Author Topic: The Divine Divide: The gods of America, and the difference they make.  (Read 795 times)

0 Members and 1 Guest are viewing this topic.

Offline Jetavan

  • Argumentum ad australopithecum
  • Taxiarches
  • **********
  • Posts: 6,825
  • Tenzin and Desmond
    • The Mystical Theology
America's Four Gods argues that how one views God influences one's position on a host of issues, like evolution/creationism.

From a review of America's Four Gods, in ChristianityToday:

Respondents' answers lead the authors to identify four conceptions of God among the American religious public: (1) the authoritative God, who both judges and is closely engaged in the world; (2) the benevolent God, who is "engaged but nonjudgmental"; (3) the critical God, who happens to be judgmental but disengaged; and (4) the distant God, who is neither engaged nor judgmental, and could care less about how humans muck about.

The rubric is helpful. It moves beyond the binary culture-war characterizations of "Left and Right," "progressive and conservative," and so on.
Consider evangelicals' views on science and its relationship to the Bible. In what is probably the strongest section of the book, Froese and Bader point out that the basic question for Christians is not whether the Bible and science are ultimately reconciled, but how....Not surprisingly, those who believe God is highly engaged in the world—an authoritarian or benevolent God—often think he manipulates circumstances and the physical order in small and big ways. As we might expect, they registered significantly more skepticism about whether humans evolved from primates than those who believe God is critical or distant—that is, disengaged from the world.

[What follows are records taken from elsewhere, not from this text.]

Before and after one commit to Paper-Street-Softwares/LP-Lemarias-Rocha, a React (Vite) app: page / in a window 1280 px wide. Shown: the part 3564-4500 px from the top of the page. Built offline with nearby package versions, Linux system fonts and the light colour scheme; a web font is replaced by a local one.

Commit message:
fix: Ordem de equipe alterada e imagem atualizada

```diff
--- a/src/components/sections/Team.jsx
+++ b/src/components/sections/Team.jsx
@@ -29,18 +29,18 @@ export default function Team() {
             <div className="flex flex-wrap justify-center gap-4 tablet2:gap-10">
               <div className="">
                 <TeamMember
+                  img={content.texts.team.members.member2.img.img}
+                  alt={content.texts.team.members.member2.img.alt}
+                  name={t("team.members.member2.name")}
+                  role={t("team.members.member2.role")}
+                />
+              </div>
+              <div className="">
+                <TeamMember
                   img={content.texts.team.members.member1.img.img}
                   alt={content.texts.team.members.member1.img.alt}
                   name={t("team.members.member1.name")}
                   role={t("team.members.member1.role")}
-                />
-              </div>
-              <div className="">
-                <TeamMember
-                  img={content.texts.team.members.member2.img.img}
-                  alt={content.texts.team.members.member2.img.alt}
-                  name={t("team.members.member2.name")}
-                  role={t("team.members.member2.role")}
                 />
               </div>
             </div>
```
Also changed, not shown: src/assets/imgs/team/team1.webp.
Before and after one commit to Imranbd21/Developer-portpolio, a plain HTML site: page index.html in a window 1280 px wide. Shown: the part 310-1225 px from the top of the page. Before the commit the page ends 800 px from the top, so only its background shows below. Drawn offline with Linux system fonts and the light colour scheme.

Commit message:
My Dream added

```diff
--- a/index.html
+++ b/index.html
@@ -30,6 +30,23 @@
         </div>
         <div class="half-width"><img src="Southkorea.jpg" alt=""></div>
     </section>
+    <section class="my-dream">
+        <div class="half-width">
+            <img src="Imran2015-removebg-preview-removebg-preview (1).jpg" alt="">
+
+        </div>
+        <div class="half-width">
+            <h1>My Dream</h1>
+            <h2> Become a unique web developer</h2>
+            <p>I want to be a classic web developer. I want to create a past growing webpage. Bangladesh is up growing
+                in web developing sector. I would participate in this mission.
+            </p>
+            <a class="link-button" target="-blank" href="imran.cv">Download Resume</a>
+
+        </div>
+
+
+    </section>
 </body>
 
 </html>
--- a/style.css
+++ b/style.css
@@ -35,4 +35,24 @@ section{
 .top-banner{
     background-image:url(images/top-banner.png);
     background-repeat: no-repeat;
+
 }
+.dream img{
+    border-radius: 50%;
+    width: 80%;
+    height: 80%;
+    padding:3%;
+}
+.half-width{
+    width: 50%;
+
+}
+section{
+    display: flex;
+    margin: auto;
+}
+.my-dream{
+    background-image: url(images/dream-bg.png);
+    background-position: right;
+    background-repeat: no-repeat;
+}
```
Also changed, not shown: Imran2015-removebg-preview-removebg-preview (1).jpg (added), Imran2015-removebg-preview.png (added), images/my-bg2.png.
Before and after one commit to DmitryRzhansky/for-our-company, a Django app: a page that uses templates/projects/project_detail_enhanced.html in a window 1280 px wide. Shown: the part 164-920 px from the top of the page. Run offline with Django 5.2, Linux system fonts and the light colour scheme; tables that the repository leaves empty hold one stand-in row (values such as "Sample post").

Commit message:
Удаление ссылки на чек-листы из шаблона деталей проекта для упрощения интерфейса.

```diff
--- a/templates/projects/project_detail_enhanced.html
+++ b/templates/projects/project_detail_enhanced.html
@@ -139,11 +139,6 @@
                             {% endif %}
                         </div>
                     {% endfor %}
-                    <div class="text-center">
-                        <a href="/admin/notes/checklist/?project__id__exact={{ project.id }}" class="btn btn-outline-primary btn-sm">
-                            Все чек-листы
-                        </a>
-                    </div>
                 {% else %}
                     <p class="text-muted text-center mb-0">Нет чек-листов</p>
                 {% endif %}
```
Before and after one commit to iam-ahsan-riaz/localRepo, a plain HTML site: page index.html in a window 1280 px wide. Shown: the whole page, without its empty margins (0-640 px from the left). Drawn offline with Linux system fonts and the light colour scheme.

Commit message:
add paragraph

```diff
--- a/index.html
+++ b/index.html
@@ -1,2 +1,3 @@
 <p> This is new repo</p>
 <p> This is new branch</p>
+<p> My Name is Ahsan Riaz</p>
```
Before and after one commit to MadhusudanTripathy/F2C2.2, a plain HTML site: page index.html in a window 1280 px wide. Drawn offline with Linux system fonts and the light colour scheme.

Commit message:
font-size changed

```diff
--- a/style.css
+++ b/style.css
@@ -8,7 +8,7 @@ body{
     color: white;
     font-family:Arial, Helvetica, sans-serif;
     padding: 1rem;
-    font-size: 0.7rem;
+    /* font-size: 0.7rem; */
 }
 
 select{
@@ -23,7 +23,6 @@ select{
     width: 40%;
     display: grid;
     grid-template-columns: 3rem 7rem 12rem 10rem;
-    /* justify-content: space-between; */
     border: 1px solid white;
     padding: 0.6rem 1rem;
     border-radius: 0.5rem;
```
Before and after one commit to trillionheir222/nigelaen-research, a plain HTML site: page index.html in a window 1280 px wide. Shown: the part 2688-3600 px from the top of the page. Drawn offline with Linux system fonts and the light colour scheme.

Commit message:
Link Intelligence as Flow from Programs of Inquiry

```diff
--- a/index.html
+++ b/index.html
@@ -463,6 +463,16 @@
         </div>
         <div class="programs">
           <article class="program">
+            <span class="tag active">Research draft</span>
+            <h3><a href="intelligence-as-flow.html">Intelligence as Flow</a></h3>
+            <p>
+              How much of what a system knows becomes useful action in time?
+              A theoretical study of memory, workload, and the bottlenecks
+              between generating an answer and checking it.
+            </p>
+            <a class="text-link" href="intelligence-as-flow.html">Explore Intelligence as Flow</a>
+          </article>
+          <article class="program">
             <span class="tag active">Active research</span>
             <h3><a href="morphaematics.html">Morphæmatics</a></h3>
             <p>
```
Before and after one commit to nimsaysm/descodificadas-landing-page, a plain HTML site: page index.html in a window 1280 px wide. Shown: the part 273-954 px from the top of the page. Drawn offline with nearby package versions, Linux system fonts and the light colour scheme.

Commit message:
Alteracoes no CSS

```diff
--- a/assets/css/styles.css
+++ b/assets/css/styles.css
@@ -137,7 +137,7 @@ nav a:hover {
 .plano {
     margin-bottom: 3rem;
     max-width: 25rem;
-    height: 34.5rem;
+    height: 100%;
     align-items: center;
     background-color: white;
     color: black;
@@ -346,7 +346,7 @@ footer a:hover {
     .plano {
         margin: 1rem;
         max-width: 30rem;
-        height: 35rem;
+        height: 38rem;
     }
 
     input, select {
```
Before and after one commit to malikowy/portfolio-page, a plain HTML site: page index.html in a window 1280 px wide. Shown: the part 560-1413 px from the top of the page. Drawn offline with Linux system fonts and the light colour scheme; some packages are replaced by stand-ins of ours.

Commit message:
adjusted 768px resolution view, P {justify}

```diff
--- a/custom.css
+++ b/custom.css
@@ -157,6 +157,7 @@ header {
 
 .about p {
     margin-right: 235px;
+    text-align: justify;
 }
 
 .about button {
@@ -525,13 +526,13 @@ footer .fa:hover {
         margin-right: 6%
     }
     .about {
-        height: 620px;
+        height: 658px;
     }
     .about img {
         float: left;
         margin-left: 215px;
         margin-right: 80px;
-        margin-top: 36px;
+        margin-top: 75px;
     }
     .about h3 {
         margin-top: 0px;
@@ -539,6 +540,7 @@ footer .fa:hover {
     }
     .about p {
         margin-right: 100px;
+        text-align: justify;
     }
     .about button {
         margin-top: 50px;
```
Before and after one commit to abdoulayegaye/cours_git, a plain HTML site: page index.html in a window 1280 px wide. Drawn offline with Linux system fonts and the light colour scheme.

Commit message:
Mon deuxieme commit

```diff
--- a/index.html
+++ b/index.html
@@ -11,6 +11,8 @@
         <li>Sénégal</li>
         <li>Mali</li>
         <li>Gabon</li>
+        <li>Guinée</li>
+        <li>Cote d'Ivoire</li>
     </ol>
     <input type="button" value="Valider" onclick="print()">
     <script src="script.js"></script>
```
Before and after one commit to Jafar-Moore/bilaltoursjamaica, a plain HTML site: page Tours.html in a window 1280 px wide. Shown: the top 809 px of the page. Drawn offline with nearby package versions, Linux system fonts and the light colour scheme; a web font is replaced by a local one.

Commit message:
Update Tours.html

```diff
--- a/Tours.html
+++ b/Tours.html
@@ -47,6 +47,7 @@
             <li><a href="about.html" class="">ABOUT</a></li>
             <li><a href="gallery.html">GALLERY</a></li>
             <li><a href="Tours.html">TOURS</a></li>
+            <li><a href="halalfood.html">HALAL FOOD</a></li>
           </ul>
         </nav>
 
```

« Last Edit: November 16, 2010, 01:40:07 PM by Jetavan »
If you will, you can become all flame.
Extra caritatem nulla salus.
In order to become whole, take the "I" out of "holiness".
Ἄνω σχῶμεν τὰς καρδίας
"Those who say religion has nothing to do with politics do not know what religion is." -- Mohandas Gandhi
Y dduw bo'r diolch.